Republicans and shouty business network personalities are going to cry blood murder about the taxes and will claim it'll kill jobs, but those who would know better say that won't be the case.
Analysts at JP Morgan and Goldman Sachs -- the two largest investment banks in the world -- say passing Biden's proposal would only temporarily devalue stocks because the spending associated with the proposal is a much bigger deal. They say the overall scope of the proposal is already being priced into the market.
Stocks are pricing in the good news around infrastructure and showing “little concern about tax hikes,” Goldman Sachs Group Inc. strategists led by David Kostin wrote in a note Friday.
Higher corporate taxes are likely to cut S&P 500 earnings by 3% in 2022, the Goldman strategists said, while a JPMorgan Chase & Co. team led by John Normand said they will be a “drag on earnings growth and buybacks.” [...]
Normand’s team also pointed to how recent stimulus steps and the reopening of economies should lead to “extraordinary growth and profits momentum.” Capital gains taxes increases in 1987 and 1993 had only a “modest” intra-month impact with a drawdown of less than 5%, according to JPMorgan.
I suppose some people would say it's bad that higher taxes may reduce the incentive that companies have to buy back their own stocks, but I would call that a feature; not a bug.
Reducing corporate buybacks would only return them to amounts previously seen before Trump and the Republican party cut taxes in 2017. Ultra rich corporate executives and shareholders used those tax cuts to make themselves even richer and none of that additional wealth trickled down to average employees or public coffers. Mega-mergers and buybacks actually resulted in job losses after Republicans cut taxes.
Considering the explosion of economic activity and growth we're likely going to see on the other side of the pandemic, there's literally no better time to increase taxes on rich people who are going to benefit the most from all of that spending.
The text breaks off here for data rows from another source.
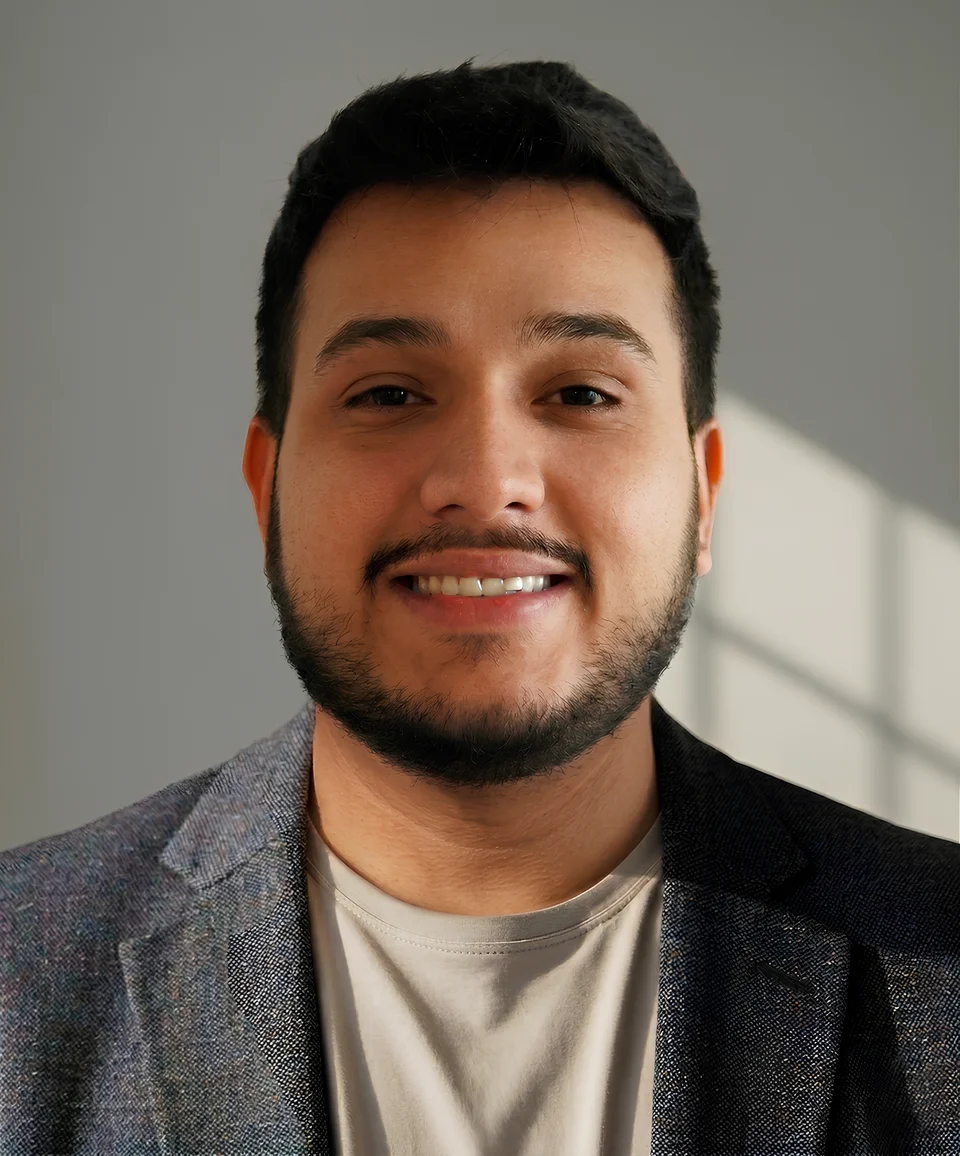
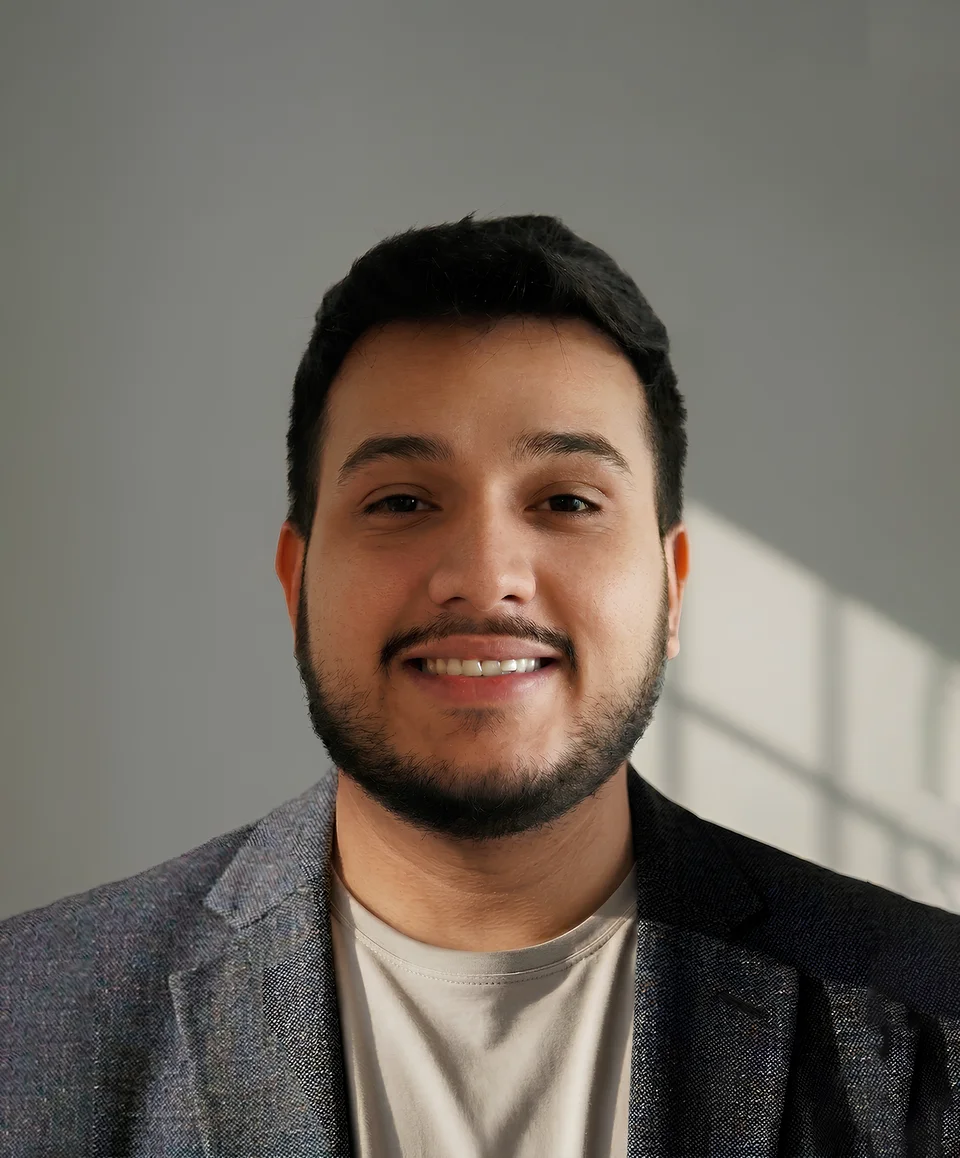
Update team member image and adjust display settings
Replaced Abhishek Parasher's profile image and removed CSS object-fit: contain override from about.html.

Replit-Commit-Author: Agent
Replit-Commit-Session-Id: 6c8d8d6f-982c-4641-ab56-3be131918969
Replit-Commit-Checkpoint-Type: full_checkpoint
Replit-Commit-Event-Id: cb7eadd7-7e58-40be-b1af-08e996941711
Replit-Commit-Screenshot-Url: https://storage.googleapis.com/screenshot-production-us-central1/0d3d7245-e84f-4fd9-a678-fef7aa368e14/6c8d8d6f-982c-4641-ab56-3be131918969/2FXOEgp
Replit-Helium-Checkpoint-Created: true

diff --git a/about.html b/about.html
@@ -209,7 +209,7 @@
             </div>
             <div class="member-slide w-slide">
               <a href="career.html" class="team-member w-inline-block">
-                <div class="aspect-ratio-1-1933 position-relative overflow-hidden border-rounded"><img news-section-load="media" loading="lazy" alt="Abhishek Parasher, Business Intelligence Manager at BlackOrigin Inc." src="images/abhishek-parasher.webp" sizes="(max-width: 960px) 100vw, 960px" srcset="images/abhishek-parasher-500.webp 500w, images/abhishek-parasher.webp 960w" class="media-block" style="object-fit: contain; object-position: center top; background-color: rgb(112,112,105);"></div>
+                <div class="aspect-ratio-1-1933 position-relative overflow-hidden border-rounded"><img news-section-load="media" loading="lazy" alt="Abhishek Parasher, Business Intelligence Manager at BlackOrigin Inc." src="images/abhishek-parasher.webp" sizes="(max-width: 960px) 100vw, 960px" srcset="images/abhishek-parasher-500.webp 500w, images/abhishek-parasher.webp 960w" class="media-block" style="object-position: center top;"></div>
                 <div class="spacing-1-5em"></div>
                 <div class="text-style-paragraph">Abhishek Parasher</div>
                 <div class="text-color-gray-500 text-style-paragraph">Business Intelligence Manager</div>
The richest people in the world are going to be even more obscenely rich a year from now.